[Opening Information shown section]
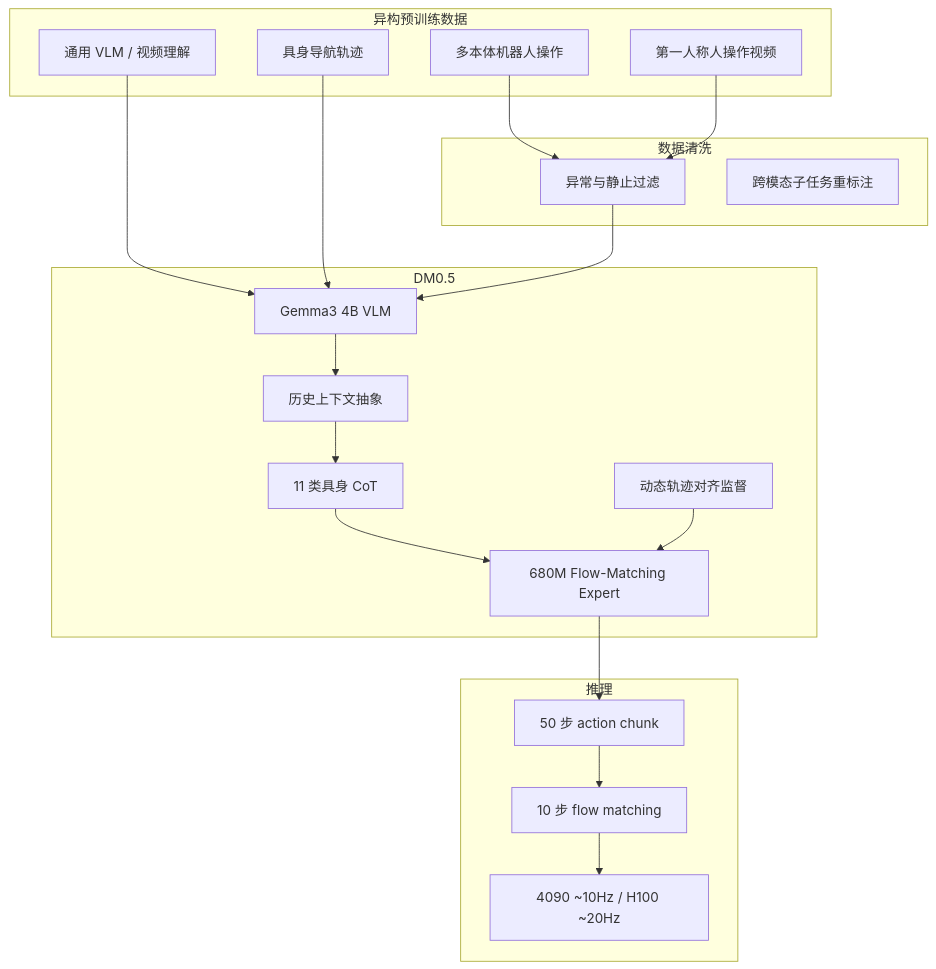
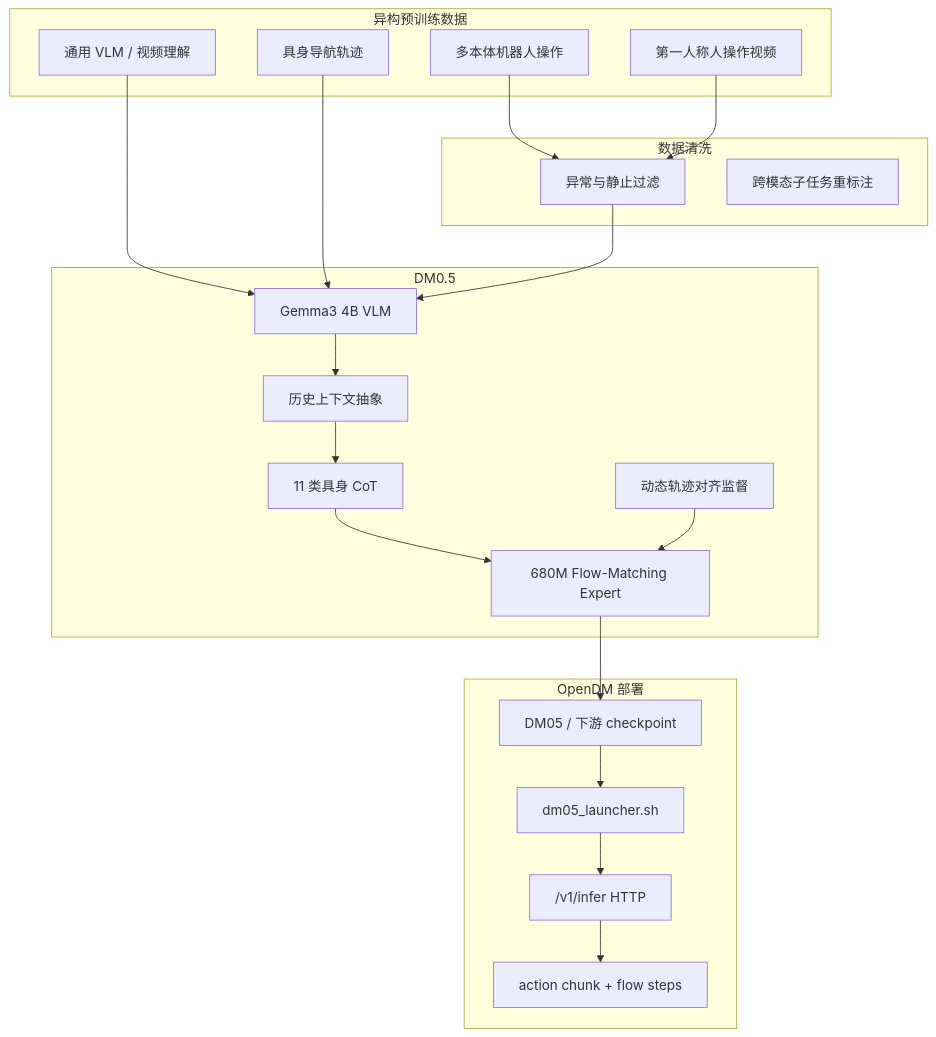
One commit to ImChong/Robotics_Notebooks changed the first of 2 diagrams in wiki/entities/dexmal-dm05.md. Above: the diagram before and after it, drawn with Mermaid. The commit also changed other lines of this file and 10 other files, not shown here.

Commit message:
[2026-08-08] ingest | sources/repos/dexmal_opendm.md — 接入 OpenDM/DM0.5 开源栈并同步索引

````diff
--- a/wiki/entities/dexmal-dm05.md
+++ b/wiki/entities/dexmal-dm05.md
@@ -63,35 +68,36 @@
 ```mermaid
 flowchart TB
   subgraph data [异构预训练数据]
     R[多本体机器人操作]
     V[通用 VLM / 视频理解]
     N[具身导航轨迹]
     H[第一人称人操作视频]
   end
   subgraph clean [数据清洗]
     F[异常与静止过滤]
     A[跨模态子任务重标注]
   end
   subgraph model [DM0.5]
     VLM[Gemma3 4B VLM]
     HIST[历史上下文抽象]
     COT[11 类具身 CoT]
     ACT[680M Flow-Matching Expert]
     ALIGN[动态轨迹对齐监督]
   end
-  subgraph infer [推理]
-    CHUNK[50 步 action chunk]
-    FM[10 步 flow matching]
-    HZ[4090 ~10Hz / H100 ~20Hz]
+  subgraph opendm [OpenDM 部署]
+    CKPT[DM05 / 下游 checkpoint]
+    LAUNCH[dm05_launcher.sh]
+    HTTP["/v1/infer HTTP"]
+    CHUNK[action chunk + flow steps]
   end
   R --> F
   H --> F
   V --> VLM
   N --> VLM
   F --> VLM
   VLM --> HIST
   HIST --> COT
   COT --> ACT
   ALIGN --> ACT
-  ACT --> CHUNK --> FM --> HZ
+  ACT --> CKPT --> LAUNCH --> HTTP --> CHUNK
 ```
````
[Closing Information shown section]
### Task:
Could you please write out the entries exactly as they are, with every picture left out?

### Solution:
One commit to ImChong/Robotics_Notebooks changed the first of 2 diagrams in wiki/entities/dexmal-dm05.md. Above: the diagram before and after it, drawn with Mermaid. The commit also changed other lines of this file and 10 other files, not shown here.

Commit message:
[2026-08-08] ingest | sources/repos/dexmal_opendm.md — 接入 OpenDM/DM0.5 开源栈并同步索引

````diff
--- a/wiki/entities/dexmal-dm05.md
+++ b/wiki/entities/dexmal-dm05.md
@@ -63,35 +68,36 @@
 ```mermaid
 flowchart TB
   subgraph data [异构预训练数据]
     R[多本体机器人操作]
     V[通用 VLM / 视频理解]
     N[具身导航轨迹]
     H[第一人称人操作视频]
   end
   subgraph clean [数据清洗]
     F[异常与静止过滤]
     A[跨模态子任务重标注]
   end
   subgraph model [DM0.5]
     VLM[Gemma3 4B VLM]
     HIST[历史上下文抽象]
     COT[11 类具身 CoT]
     ACT[680M Flow-Matching Expert]
     ALIGN[动态轨迹对齐监督]
   end
-  subgraph infer [推理]
-    CHUNK[50 步 action chunk]
-    FM[10 步 flow matching]
-    HZ[4090 ~10Hz / H100 ~20Hz]
+  subgraph opendm [OpenDM 部署]
+    CKPT[DM05 / 下游 checkpoint]
+    LAUNCH[dm05_launcher.sh]
+    HTTP["/v1/infer HTTP"]
+    CHUNK[action chunk + flow steps]
   end
   R --> F
   H --> F
   V --> VLM
   N --> VLM
   F --> VLM
   VLM --> HIST
   HIST --> COT
   COT --> ACT
   ALIGN --> ACT
-  ACT --> CHUNK --> FM --> HZ
+  ACT --> CKPT --> LAUNCH --> HTTP --> CHUNK
 ```
````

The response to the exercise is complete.